[Task instructions] Once the pictures have been removed, repeat the remainder of the records exactly.

[Input data]
###

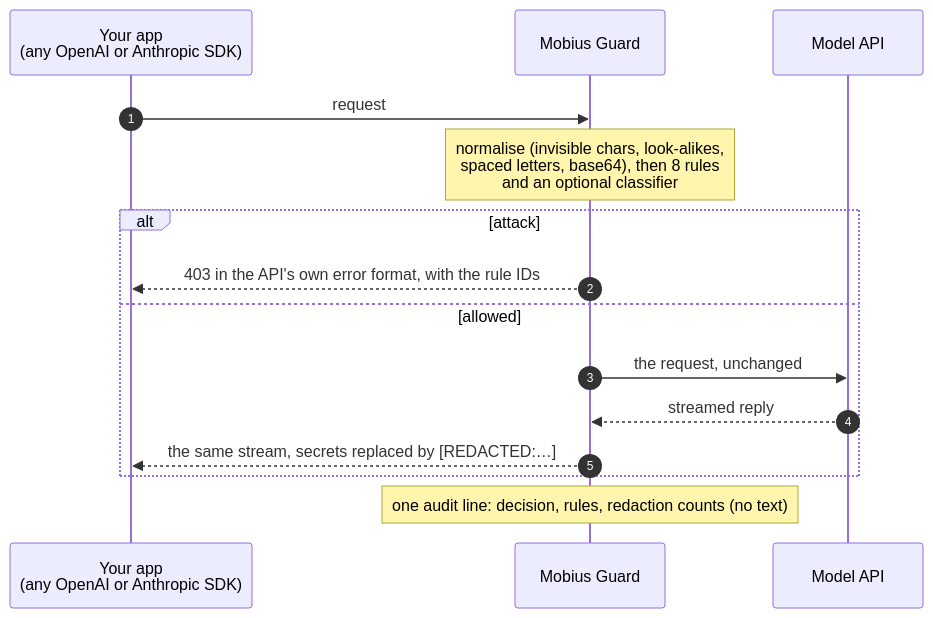
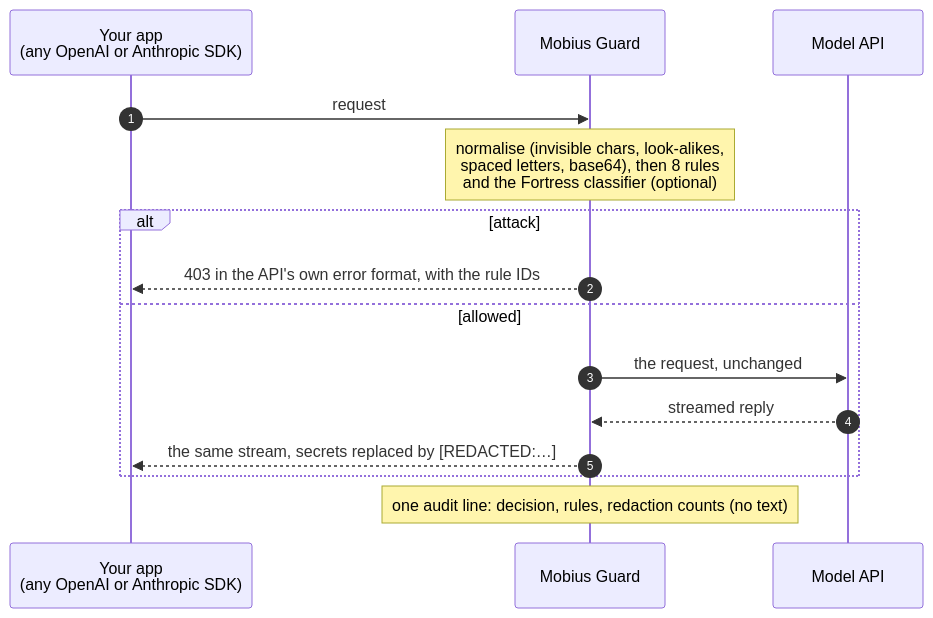
One commit to gantrly/mobius-guard changed the first of 2 diagrams in README.md. Above: the diagram before and after it, drawn with Mermaid. The commit also changed other lines of this file and 73 other files, not shown here.

First line of the commit message:
Fortress-XS: Mobius Guard's own classifier, in the proxy (v0.2) (#24)

````diff
--- a/README.md
+++ b/README.md
@@ -63,17 +64,17 @@
 ```mermaid
 sequenceDiagram
     autonumber
     participant App as Your app<br/>(any OpenAI or Anthropic SDK)
     participant MG as Mobius Guard
     participant LLM as Model API
     App->>MG: request
-    Note over MG: normalise (invisible chars, look-alikes,<br/>spaced letters, base64), then 8 rules<br/>and an optional classifier
+    Note over MG: normalise (invisible chars, look-alikes,<br/>spaced letters, base64), then 8 rules<br/>and the Fortress classifier (optional)
     alt attack
         MG-->>App: 403 in the API's own error format, with the rule IDs
     else allowed
         MG->>LLM: the request, unchanged
         LLM-->>MG: streamed reply
         MG-->>App: the same stream, secrets replaced by [REDACTED:…]
     end
     Note over MG: one audit line: decision, rules, redaction counts (no text)
 ```
````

###

[Result of the task]
One commit to gantrly/mobius-guard changed the first of 2 diagrams in README.md. Above: the diagram before and after it, drawn with Mermaid. The commit also changed other lines of this file and 73 other files, not shown here.

First line of the commit message:
Fortress-XS: Mobius Guard's own classifier, in the proxy (v0.2) (#24)

````diff
--- a/README.md
+++ b/README.md
@@ -63,17 +64,17 @@
 ```mermaid
 sequenceDiagram
     autonumber
     participant App as Your app<br/>(any OpenAI or Anthropic SDK)
     participant MG as Mobius Guard
     participant LLM as Model API
     App->>MG: request
-    Note over MG: normalise (invisible chars, look-alikes,<br/>spaced letters, base64), then 8 rules<br/>and an optional classifier
+    Note over MG: normalise (invisible chars, look-alikes,<br/>spaced letters, base64), then 8 rules<br/>and the Fortress classifier (optional)
     alt attack
         MG-->>App: 403 in the API's own error format, with the rule IDs
     else allowed
         MG->>LLM: the request, unchanged
         LLM-->>MG: streamed reply
         MG-->>App: the same stream, secrets replaced by [REDACTED:…]
     end
     Note over MG: one audit line: decision, rules, redaction counts (no text)
 ```
````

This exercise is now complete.